Image comparison data
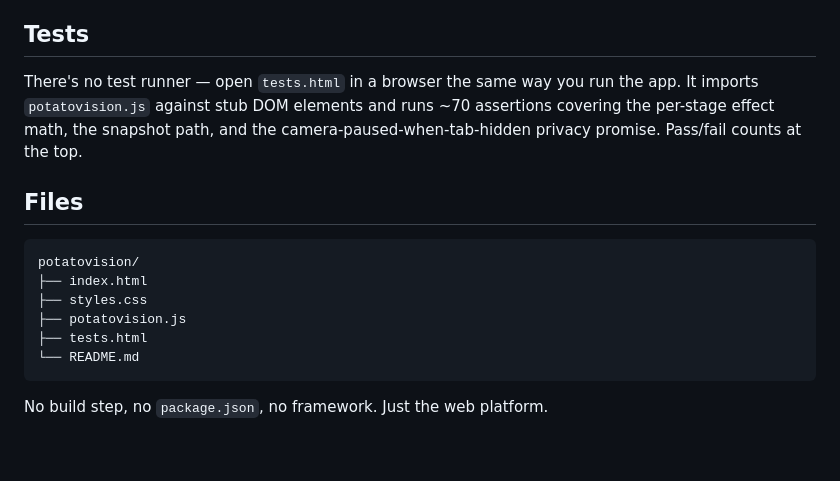
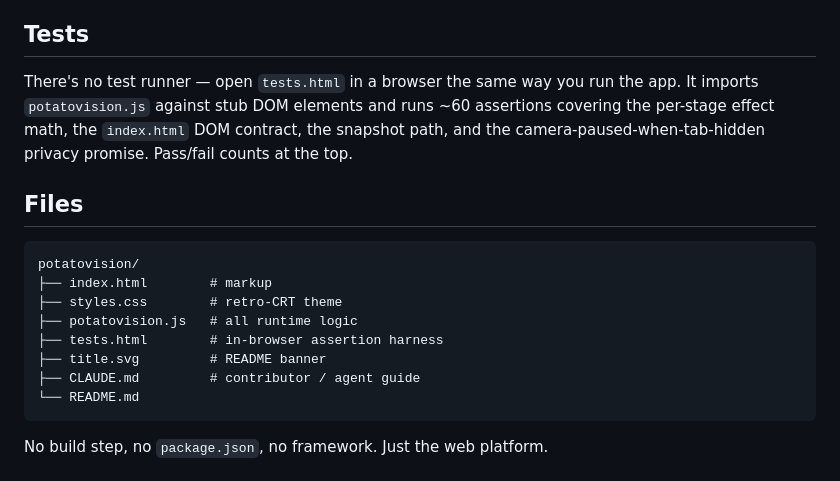
Before and after one commit to gkoch02/potatovision, a Markdown page: README.md, the part around the change. Drawn GitHub-style; blank space fills up the shorter version.

Commit message:
Correct README assertion count and file listing

````diff
--- a/README.md
+++ b/README.md
@@ -84,18 +84,21 @@ The code is plain JS in `potatovision.js` — read it.
 ## Tests
 
 There's no test runner — open `tests.html` in a browser the same way you run
-the app. It imports `potatovision.js` against stub DOM elements and runs
-~70 assertions covering the per-stage effect math, the snapshot path, and the
-camera-paused-when-tab-hidden privacy promise. Pass/fail counts at the top.
+the app. It imports `potatovision.js` against stub DOM elements and runs ~60
+assertions covering the per-stage effect math, the `index.html` DOM contract,
+the snapshot path, and the camera-paused-when-tab-hidden privacy promise.
+Pass/fail counts at the top.
 
 ## Files
 
 ```
 potatovision/
-├── index.html
-├── styles.css
-├── potatovision.js
-├── tests.html
+├── index.html        # markup
+├── styles.css        # retro-CRT theme
+├── potatovision.js   # all runtime logic
+├── tests.html        # in-browser assertion harness
+├── title.svg         # README banner
+├── CLAUDE.md         # contributor / agent guide
 └── README.md
 ```
 
````
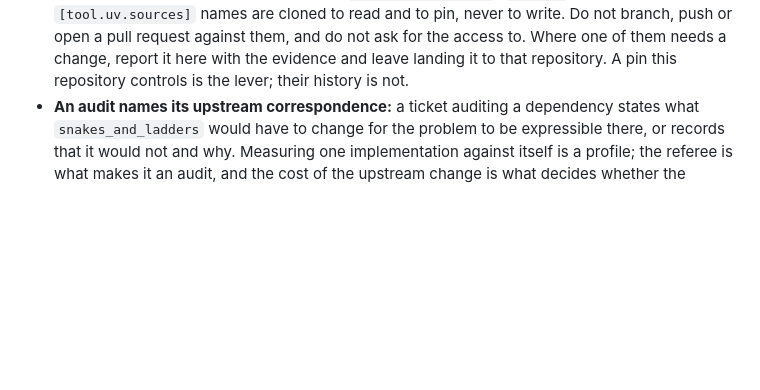
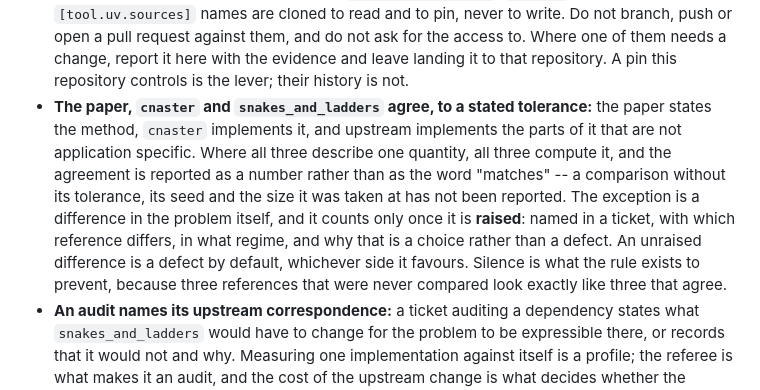
Before and after one commit to michaelJwilson/port, a Markdown page: CLAUDE.md, the part around the change. Rendered like a GitHub page; blank space fills up the shorter version.

Commit message:
Require the three references to agree, to a stated tolerance
The paper states the method, `cnaster` implements it, and upstream
implements the parts of it that are not application specific. Where all
three describe one quantity they are held to computing it, and the agreement
is a number: a comparison reported without its tolerance, its seed and the
size it was taken at has not been reported.

The exception is a difference in the problem itself, and it counts only once
raised -- named in a ticket, with which reference differs, in what regime,
and why it is a choice. An unraised difference is a defect by default,
whichever side it favours.

The rule exists against silence rather than against disagreement. Three
references that were never compared look exactly like three that agree, and
#27, #28 and #29 are the audits that tell the two apart.

Co-Authored-By: Claude Opus 5 <noreply@anthropic.com>
Claude-Session: https://claude.ai/code/session_01D5EyCkFrnsT8HpXexATtRg

```diff
--- a/CLAUDE.md
+++ b/CLAUDE.md
@@ -76,6 +76,19 @@ rather than waiting on them.
     a change, report it here with the evidence and leave landing it to that
     repository. A pin this repository controls is the lever; their history
     is not.
+*   **The paper, `cnaster` and `snakes_and_ladders` agree, to a stated
+    tolerance:** the paper states the method, `cnaster` implements it, and
+    upstream implements the parts of it that are not application specific.
+    Where all three describe one quantity, all three compute it, and the
+    agreement is reported as a number rather than as the word "matches" -- a
+    comparison without its tolerance, its seed and the size it was taken at
+    has not been reported. The exception is a difference in the problem
+    itself, and it counts only once it is **raised**: named in a ticket,
+    with which reference differs, in what regime, and why that is a choice
+    rather than a defect. An unraised difference is a defect by default,
+    whichever side it favours. Silence is what the rule exists to prevent,
+    because three references that were never compared look exactly like
+    three that agree.
 *   **An audit names its upstream correspondence:** a ticket auditing a
     dependency states what `snakes_and_ladders` would have to change for the
     problem to be expressible there, or records that it would not and why.
```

TASK GOAL: Show each line of the records above containing "change".

EXPECTED OUTPUT:
Before and after one commit to gkoch02/potatovision, a Markdown page: README.md, the part around the change. Drawn GitHub-style; blank space fills up the shorter version.
Before and after one commit to michaelJwilson/port, a Markdown page: CLAUDE.md, the part around the change. Rendered like a GitHub page; blank space fills up the shorter version.
     a change, report it here with the evidence and leave landing it to that
     dependency states what `snakes_and_ladders` would have to change for the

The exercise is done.